- **Stored items from a collection**:

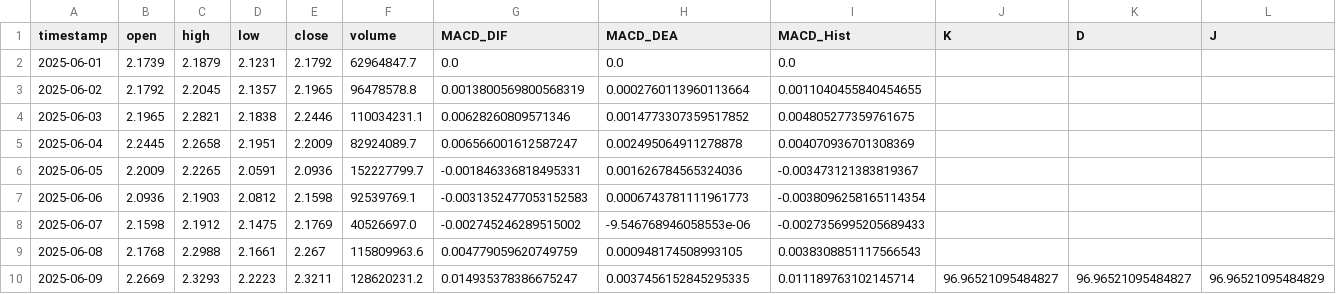
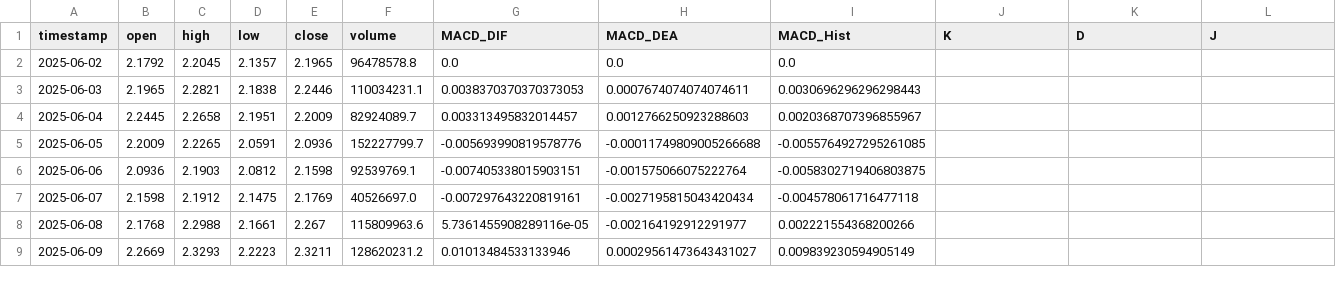
Before and after one commit to SteBal-star/xrp-data, a CSV file: binancexrp/xrp_1d_last30days.csv, drawn as a sheet; only a part is shown; the diff covers the shown part only.

```diff
--- a/binancexrp/xrp_1d_last30days.csv
+++ b/binancexrp/xrp_1d_last30days.csv
@@ -1,10 +1,9 @@
 timestamp,open,high,low,close,volume,MACD_DIF,MACD_DEA,MACD_Hist,K,D,J
-2025-06-01,2.1739,2.1879,2.1231,2.1792,62964847.7,0.0,0.0,0.0,,,
-2025-06-02,2.1792,2.2045,2.1357,2.1965,96478578.8,0.0013800569800568319,0.0002760113960113664,0.0011040455840454655,,,
-2025-06-03,2.1965,2.2821,2.1838,2.2446,110034231.1,0.00628260809571346,0.0014773307359517852,0.004805277359761675,,,
-2025-06-04,2.2445,2.2658,2.1951,2.2009,82924089.7,0.006566001612587247,0.002495064911278878,0.004070936701308369,,,
-2025-06-05,2.2009,2.2265,2.0591,2.0936,152227799.7,-0.001846336818495331,0.001626784565324036,-0.003473121383819367,,,
-2025-06-06,2.0936,2.1903,2.0812,2.1598,92539769.1,-0.0031352477053152583,0.0006743781111961773,-0.0038096258165114354,,,
-2025-06-07,2.1598,2.1912,2.1475,2.1769,40526697.0,-0.002745246289515002,-9.546768946058553e-06,-0.0027356995205689433,,,
-2025-06-08,2.1768,2.2988,2.1661,2.267,115809963.6,0.004779059620749759,0.000948174508993105,0.0038308851117566543,,,
-2025-06-09,2.2669,2.3293,2.2223,2.3211,128620231.2,0.014935378386675247,0.0037456152845295335,0.011189763102145714,96.96521095484827,96.96521095484827,96.96521095484829
+2025-06-02,2.1792,2.2045,2.1357,2.1965,96478578.8,0.0,0.0,0.0,,,
+2025-06-03,2.1965,2.2821,2.1838,2.2446,110034231.1,0.0038370370370373053,0.0007674074074074611,0.0030696296296298443,,,
+2025-06-04,2.2445,2.2658,2.1951,2.2009,82924089.7,0.003313495832014457,0.0012766250923288603,0.0020368707396855967,,,
+2025-06-05,2.2009,2.2265,2.0591,2.0936,152227799.7,-0.005693990819578776,-0.00011749809005266688,-0.0055764927295261085,,,
+2025-06-06,2.0936,2.1903,2.0812,2.1598,92539769.1,-0.007405338015903151,-0.001575066075222764,-0.0058302719406803875,,,
+2025-06-07,2.1598,2.1912,2.1475,2.1769,40526697.0,-0.007297643220819161,-0.0027195815043420434,-0.004578061716477118,,,
+2025-06-08,2.1768,2.2988,2.1661,2.267,115809963.6,5.7361455908289116e-05,-0.002164192912291977,0.002221554368200266,,,
+2025-06-09,2.2669,2.3293,2.2223,2.3211,128620231.2,0.01013484533133946,0.00029561473643431027,0.009839230594905149,,,
```
Also changed, not shown: 1 added row and 130 edited cells elsewhere in this file, binancexrp/xrp_15m_last30days.csv, binancexrp/xrp_1h_last30days.csv, 5 other files.
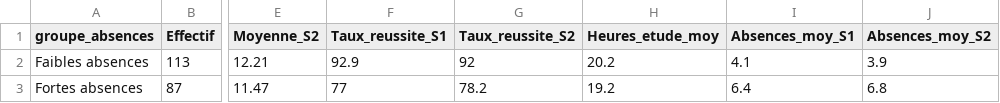
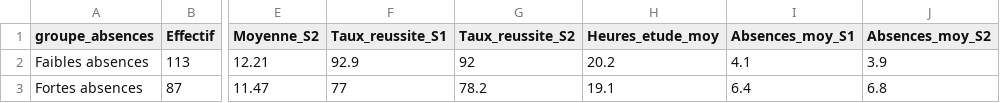
Before and after one commit to bendy2509/data_analysis_student, a CSV file: output/tables/comparaison_absences.csv, drawn as a sheet; only a part is shown, gaps mark what is left out; the diff names each change by its address in the sheet, - before the commit and + after, or states it on an @@ line.

```diff
--- a/output/tables/comparaison_absences.csv
+++ b/output/tables/comparaison_absences.csv
-H3 (Heures_etude_moy): 19.2
+H3 (Heures_etude_moy): 19.1
```
Also changed, not shown: data/processed/donnees_completes.csv, data/processed/donnees_nettoyees.csv, 15 other files.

- **Work to complete**:
Search the data above for the string "binancexrp" and report each line that holds it.

- **Exercise solution**:
Before and after one commit to SteBal-star/xrp-data, a CSV file: binancexrp/xrp_1d_last30days.csv, drawn as a sheet; only a part is shown; the diff covers the shown part only.
--- a/binancexrp/xrp_1d_last30days.csv
+++ b/binancexrp/xrp_1d_last30days.csv
Also changed, not shown: 1 added row and 130 edited cells elsewhere in this file, binancexrp/xrp_15m_last30days.csv, binancexrp/xrp_1h_last30days.csv, 5 other files.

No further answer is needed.